=== THE TASK ===
Lines in which "html" appears should be pulled from the data below.

(Records drawn from a dataset)
·····

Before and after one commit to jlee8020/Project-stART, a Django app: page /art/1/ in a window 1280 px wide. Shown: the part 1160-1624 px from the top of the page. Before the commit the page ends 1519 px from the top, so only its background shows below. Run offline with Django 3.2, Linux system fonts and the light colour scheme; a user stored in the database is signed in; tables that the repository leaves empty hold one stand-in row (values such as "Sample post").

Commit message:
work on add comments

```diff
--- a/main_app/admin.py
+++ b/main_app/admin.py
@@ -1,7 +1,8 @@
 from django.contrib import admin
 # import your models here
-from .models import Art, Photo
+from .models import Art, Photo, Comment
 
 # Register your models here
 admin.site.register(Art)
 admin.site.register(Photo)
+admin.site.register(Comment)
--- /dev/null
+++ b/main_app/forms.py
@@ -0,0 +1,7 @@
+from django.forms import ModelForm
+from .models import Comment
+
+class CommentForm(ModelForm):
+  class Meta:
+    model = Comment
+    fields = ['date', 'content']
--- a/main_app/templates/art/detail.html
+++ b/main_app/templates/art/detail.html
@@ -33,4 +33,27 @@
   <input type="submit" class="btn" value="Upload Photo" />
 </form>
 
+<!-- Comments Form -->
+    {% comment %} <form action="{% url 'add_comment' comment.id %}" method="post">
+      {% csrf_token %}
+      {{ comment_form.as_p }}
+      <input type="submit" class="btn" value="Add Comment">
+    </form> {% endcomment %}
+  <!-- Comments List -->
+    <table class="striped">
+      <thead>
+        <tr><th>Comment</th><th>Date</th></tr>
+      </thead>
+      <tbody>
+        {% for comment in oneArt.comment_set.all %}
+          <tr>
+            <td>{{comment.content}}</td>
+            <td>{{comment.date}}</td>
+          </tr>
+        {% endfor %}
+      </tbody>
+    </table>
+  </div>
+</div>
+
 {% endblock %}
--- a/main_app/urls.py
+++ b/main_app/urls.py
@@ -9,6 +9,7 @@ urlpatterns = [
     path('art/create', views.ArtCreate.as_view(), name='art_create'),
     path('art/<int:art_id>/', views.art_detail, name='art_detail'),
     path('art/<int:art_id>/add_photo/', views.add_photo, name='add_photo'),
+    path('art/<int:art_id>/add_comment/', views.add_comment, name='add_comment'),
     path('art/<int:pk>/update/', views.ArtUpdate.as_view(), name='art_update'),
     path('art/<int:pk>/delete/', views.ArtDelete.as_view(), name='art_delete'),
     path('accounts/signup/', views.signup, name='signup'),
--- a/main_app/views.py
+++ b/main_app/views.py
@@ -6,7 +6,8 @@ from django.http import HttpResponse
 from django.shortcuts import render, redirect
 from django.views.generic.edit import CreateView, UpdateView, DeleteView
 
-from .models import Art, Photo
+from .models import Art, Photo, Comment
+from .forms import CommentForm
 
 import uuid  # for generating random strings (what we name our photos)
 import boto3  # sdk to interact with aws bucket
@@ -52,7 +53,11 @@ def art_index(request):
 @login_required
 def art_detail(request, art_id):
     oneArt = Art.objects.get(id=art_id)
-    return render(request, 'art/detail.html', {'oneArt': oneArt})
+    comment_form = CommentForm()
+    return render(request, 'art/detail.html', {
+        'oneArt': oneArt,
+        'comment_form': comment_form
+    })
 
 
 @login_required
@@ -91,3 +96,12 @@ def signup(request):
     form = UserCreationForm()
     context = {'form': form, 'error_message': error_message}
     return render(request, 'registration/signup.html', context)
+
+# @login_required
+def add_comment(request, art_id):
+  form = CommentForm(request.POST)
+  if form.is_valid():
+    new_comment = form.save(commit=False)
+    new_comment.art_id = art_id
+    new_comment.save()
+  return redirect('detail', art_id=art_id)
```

·····

=== EXERCISE RESPONSE ===
--- a/main_app/templates/art/detail.html
+++ b/main_app/templates/art/detail.html
-    return render(request, 'art/detail.html', {'oneArt': oneArt})
+    return render(request, 'art/detail.html', {
     return render(request, 'registration/signup.html', context)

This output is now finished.